Tian Shengjie
Authorities have been asking a local delivery company about a recent leak of customers' information and calling for it to establish a data management system as soon as possible.
Tian Shengjie

Local authorities have been asking Shanghai YTO Express about a recent leak of consumer information, the Cyberspace Administration of Shanghai said on Wednesday.

The administration, along with Qingpu District’s public security bureau, commission of commerce and postal administration, has asked the company to establish a data management system as soon as possible.

In July, according to a report, five YTO staff in different areas in north China's Hebei Province rented their employee’s account for 500 yuan a day (US$76) to others, leading to the leak of over 400,000 pieces of consumers' information, including their names, addresses and mobile phone numbers, police in Handan in Hebei said.

The information was sold to swindlers all over the country and Southeast Asia via WeChat and QQ at one yuan for each item, and totalling 1.2 million yuan, police said.

In August, YTO called the police, saying it had detected abnormal activity.
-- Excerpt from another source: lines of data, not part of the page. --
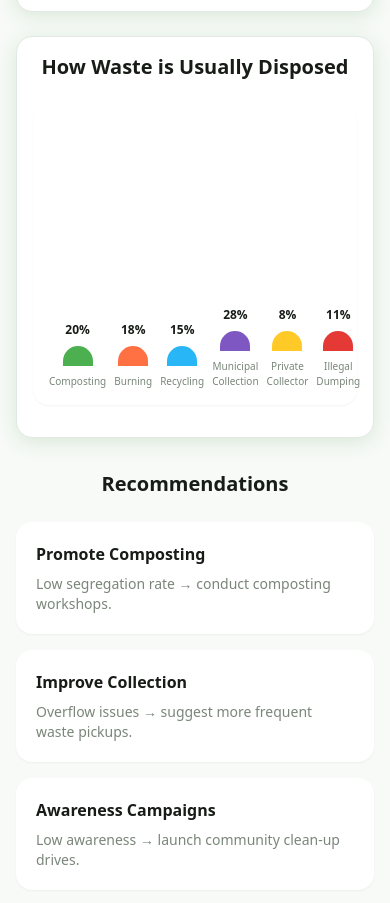
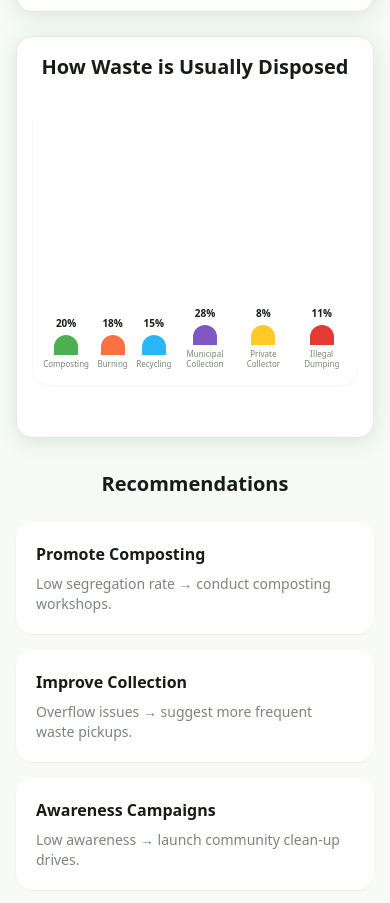
Before and after one commit to aaryx/green-track-learn, a React (Vite) app: page / in a window 390 px wide. Shown: the part 3805-4708 px from the top of the page. Built offline with nearby package versions, Linux system fonts and the light colour scheme; the HTML template or start-up script is replaced by a standard one.

Commit message:
Fix: Adjust mobile view for waste disposal chart

```diff
--- a/src/components/WasteDisposalChart.tsx
+++ b/src/components/WasteDisposalChart.tsx
@@ -20,7 +20,7 @@ const WasteDisposalChart = () => {
 
       <div className="w-full max-w-[700px] mx-auto">
         {/* Chart Container */}
-        <div className="relative h-[300px] sm:h-[320px] flex items-end justify-around gap-2 sm:gap-4 px-4 sm:px-6 pb-4 bg-card rounded-2xl shadow-sm">
+        <div className="relative h-[280px] sm:h-[320px] flex flex-wrap sm:flex-nowrap items-end justify-around gap-1 sm:gap-3 md:gap-4 px-2 sm:px-4 md:px-6 pb-4 bg-card rounded-2xl shadow-sm overflow-x-auto">
           {/* Bars */}
           {data.map((item, index) => {
             const isHovered = hoveredIndex === index;
@@ -28,20 +28,20 @@ const WasteDisposalChart = () => {
             return (
               <div
                 key={index}
-                className="flex flex-col items-center"
+                className="flex flex-col items-center flex-shrink-0"
                 onMouseEnter={() => setHoveredIndex(index)}
                 onMouseLeave={() => setHoveredIndex(null)}
               >
                 {/* Percentage Label Above */}
-                <div className="mb-2 text-xs sm:text-sm font-bold text-foreground">
+                <div className="mb-1 text-[10px] sm:text-xs md:text-sm font-bold text-foreground">
                   {item.percent}%
                 </div>
 
                 {/* Bar */}
                 <div
-                  className="w-[30px] sm:w-[40px] rounded-t-lg transition-all duration-300"
+                  className="w-[24px] sm:w-[35px] md:w-[40px] rounded-t-lg transition-all duration-300"
                   style={{
-                    height: `${item.percent * 2.5}px`,
+                    height: `${item.percent * 2.2}px`,
                     minHeight: '20px',
                     background: item.color,
                     transform: isHovered ? 'scale(1.1)' : 'scale(1)',
@@ -51,7 +51,7 @@ const WasteDisposalChart = () => {
                 />
 
                 {/* Label Below */}
-                <div className="text-[10px] sm:text-xs font-medium text-muted-foreground mt-2 text-center max-w-[70px] break-words">
+                <div className="text-[8px] sm:text-[10px] md:text-xs font-medium text-muted-foreground mt-1 sm:mt-2 text-center max-w-[50px] sm:max-w-[70px] break-words leading-tight">
                   {item.method}
                 </div>
               </div>
```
A month later, several suspects were arrested.

Last Tuesday, the company apologized for the scandal on Weibo.

However, it was not the first incident  of its kind at YTO and other express companies, such as SF Express.

In 2013, millions of YTO customers’ information was sold on a website, from 0.3 yuan and one yuan for each item.

In 2018, 19 people, including 11 SF Express staff, were sentenced to up to three years in jail over a leak of personal information involving more than 2 million yuan. Over 10 million items of information had been disclosed, a court in central China's Hubei Province said.

On Wednesday, Shanghai's cyberspace administration said it will further crack down on such illegal activity to develop a safe network environment.

Special Reports